[Task inputs — start]
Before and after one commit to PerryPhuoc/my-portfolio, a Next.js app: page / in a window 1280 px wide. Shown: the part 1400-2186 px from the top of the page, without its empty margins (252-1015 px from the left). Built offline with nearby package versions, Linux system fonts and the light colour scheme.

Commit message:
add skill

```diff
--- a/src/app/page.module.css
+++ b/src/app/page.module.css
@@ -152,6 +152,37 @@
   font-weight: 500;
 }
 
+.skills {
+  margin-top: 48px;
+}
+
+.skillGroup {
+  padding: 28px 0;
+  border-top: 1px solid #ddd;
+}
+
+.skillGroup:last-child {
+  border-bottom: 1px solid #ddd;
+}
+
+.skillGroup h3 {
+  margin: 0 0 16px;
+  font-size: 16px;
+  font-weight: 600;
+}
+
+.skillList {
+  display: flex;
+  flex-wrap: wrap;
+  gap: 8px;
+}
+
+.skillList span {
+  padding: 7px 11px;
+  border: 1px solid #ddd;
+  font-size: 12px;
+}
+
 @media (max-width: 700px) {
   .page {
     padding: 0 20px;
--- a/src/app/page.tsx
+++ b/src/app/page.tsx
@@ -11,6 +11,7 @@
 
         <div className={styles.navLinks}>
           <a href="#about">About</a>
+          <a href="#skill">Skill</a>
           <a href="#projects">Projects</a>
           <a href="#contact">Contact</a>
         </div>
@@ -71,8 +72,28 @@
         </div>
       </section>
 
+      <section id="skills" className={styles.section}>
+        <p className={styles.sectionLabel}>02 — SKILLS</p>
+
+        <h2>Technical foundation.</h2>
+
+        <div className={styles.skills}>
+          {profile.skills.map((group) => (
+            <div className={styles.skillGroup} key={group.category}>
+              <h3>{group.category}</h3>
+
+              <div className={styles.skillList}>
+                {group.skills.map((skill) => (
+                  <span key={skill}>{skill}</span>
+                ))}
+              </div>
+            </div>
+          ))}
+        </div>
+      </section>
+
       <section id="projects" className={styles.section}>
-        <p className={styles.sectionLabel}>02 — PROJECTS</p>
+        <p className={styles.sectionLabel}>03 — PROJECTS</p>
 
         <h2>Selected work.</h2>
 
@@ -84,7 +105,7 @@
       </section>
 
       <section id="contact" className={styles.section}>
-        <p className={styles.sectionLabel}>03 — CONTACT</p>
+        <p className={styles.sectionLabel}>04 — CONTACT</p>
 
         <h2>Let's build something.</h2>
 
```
[Task inputs — finish]
[Task inputs — start]
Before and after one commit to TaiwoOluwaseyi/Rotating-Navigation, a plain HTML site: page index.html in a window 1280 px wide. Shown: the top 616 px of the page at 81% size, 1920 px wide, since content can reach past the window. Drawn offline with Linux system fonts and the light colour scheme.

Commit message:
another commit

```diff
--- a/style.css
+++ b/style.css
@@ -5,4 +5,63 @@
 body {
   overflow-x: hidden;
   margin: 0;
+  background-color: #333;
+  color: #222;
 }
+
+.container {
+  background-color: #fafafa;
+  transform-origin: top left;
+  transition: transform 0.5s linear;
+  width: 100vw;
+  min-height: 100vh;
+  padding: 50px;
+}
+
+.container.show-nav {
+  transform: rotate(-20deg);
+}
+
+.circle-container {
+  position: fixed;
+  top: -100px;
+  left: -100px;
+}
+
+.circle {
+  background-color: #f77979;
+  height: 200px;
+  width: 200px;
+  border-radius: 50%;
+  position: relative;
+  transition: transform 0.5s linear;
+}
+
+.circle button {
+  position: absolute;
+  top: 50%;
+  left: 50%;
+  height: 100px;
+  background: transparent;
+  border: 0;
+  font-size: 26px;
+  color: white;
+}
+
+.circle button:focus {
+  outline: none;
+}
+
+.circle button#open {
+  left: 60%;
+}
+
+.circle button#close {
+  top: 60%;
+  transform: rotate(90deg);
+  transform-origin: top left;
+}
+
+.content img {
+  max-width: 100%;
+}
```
[Task inputs — finish]
Exercise —
Each line above where the word "border" occurs should be returned in full.

Response box —
+  border-top: 1px solid #ddd;
+  border-bottom: 1px solid #ddd;
+  border: 1px solid #ddd;
+  border-radius: 50%;
+  border: 0;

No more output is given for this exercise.